Dan Malloy, who refused to take a no-tax pledge, says his communication with Cuomo could be better
Connecticut Governor Dannel Malloy sees at least a few unseized opportunities for collaboration between himself and Governor Andrew Cuomo.
"I think we should all agree that we dislike New Jersey," Malloy told a breakfast meeting of the Association for a Better New York this morning, to howls of laughter from a crowd that included former governor David Paterson, former Port Authority director Chris Ward, and American Federation of Teachers president Randi Weingarten.

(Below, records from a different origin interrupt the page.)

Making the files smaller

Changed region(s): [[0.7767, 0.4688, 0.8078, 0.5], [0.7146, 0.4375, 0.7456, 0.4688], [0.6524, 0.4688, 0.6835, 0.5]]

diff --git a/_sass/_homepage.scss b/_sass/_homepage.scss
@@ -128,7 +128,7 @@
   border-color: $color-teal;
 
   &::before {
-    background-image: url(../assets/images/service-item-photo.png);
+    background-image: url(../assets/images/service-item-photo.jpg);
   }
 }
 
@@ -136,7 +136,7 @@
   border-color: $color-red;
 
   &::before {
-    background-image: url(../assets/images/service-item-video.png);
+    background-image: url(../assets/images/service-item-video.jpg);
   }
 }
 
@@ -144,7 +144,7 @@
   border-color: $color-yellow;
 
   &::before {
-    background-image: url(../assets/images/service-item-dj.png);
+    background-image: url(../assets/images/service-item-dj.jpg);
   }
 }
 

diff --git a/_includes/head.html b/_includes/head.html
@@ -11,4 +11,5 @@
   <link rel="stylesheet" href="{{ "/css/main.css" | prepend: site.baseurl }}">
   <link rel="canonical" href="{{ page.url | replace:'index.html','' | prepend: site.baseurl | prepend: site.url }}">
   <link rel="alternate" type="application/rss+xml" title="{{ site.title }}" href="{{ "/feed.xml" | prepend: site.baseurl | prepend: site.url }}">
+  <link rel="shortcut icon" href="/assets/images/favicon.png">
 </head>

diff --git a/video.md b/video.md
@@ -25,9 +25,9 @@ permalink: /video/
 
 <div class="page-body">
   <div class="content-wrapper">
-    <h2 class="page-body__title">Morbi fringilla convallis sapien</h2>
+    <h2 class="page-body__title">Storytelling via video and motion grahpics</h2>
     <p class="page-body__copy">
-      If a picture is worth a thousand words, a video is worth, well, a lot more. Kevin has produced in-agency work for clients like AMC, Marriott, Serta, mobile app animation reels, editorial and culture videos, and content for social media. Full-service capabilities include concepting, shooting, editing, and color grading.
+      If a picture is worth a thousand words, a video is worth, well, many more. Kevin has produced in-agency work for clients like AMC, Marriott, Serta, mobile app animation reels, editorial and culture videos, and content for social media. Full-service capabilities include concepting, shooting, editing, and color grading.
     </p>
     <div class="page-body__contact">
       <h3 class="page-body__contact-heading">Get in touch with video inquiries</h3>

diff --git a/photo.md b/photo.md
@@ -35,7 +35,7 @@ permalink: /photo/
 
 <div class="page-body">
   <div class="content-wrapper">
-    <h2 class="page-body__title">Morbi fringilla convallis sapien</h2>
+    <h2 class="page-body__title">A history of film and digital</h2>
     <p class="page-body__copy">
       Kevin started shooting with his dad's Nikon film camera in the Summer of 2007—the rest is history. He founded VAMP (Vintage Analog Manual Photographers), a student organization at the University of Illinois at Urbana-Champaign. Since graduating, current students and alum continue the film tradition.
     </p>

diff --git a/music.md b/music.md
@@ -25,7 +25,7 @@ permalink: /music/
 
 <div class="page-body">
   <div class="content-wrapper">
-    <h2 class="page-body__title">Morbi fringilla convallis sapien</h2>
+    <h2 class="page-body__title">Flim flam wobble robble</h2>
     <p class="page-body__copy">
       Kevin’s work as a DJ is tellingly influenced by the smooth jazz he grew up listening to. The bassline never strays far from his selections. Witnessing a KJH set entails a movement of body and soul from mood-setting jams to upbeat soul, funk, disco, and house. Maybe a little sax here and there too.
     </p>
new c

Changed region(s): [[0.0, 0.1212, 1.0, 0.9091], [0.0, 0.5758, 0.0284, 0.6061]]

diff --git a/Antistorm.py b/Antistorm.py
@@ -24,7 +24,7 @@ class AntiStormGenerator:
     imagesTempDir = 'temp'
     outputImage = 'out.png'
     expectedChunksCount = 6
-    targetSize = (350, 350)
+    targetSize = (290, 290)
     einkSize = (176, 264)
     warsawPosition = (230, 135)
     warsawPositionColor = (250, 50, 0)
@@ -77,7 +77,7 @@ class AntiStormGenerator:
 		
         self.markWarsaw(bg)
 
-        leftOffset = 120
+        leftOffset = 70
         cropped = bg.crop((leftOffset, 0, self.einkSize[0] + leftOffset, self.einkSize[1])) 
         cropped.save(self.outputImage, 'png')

Malloy has had a testy relationship with Cuomo since the two were each elected in 2010. Both governors set about to closing massive budget deficits, with Malloy often reacting negatively to comparisons to Cuomo's efforts in New York, which reportedly culminated with a call from Cuomo's top aide telling Malloy's office: "We operate on two speeds here: Get along, and kill."
According to Malloy, the communication between the neighboring governors could be better.
"I don't talk to your governor a whole lot, or he doesn't talk to me," Malloy said this morning. "I don't talk to the governor of New Jersey, or he doesn't talk to me. We actually sit next to each other at the NGA meetings, because New Jersey actually ratified the Constitution a week before we did, so he ends up having to sit next to me. I'm sure he doesn't find that attractive."
"We're not currently working on a regional basis, and let me be quite clear, nobody is more willing and anxious to work on a regional basis than I am, particularly in areas where we have some intrinsic strength," he said, mentioning financial services, bioscience and precision manufacturing.
"All of those things I think would be things I think we could work on and grow everybody's economy, and that's what I'd rather do," he said.
In his speech, Malloy drew a few other implicit contrasts. He joked that his 6,745-vote margin was a "landslide," but also argued it was the result of a brutal honesty about how he planned to close the budget deficit.
"One of the reasons my election was as close as it was, is that the playbook that some folks used, which was to make promises that you had no intention of keeping or don't believe you will be able to keep, I didn't use," he said. "So I refused to take a no-tax-increase pledge."
Cuomo repeatedly pledged throughout his campaign not to raise taxes.
Malloy said Connecticut was better off for his approach of both taxing and cutting.
"We were only one of a handful of states that actually went down that road, and we went down that road further. I think all of which actually allowed us to maintain educational commitments to our municipalities, prevented us from doing what just about every state in the nation did last year, and that was to push state obligations onto the shoulders of municipalities. One of the reasons we didn't do that in Connecticut in particular is our overreliance of property taxes as they currently exist," he said.
Cuomo's budget has drawn some criticism from school district superintendents.
And Malloy touted some progress on a "progressive agenda," like the passage of a transgender non-discrmination bill.
A similar bill failed in the New York State Senate last July.
But there were also some similarities Malloy pointed to. He said his current push for teacher evaluations was "very similar" to the agreement Cuomo recently reached with teachers. (Malloy drew some praise from American Federation of Teachers president Randi Weingarten during the question-and-answer session, when she stood up to "give props" to Malloy for being an engaged partner in the negotiations.)
After the event, Malloy said the lack of communication with New York's second floor wasn't meant as a criticism of Cuomo.
"I've got to assume that we're both pretty busy guys, and we probably need to put pressure on our staffs to make time to work more closely together," he said. "He's got his hands full, I've got my hands full. That was not a criticism of Governor Cuomo and should not be reported as such."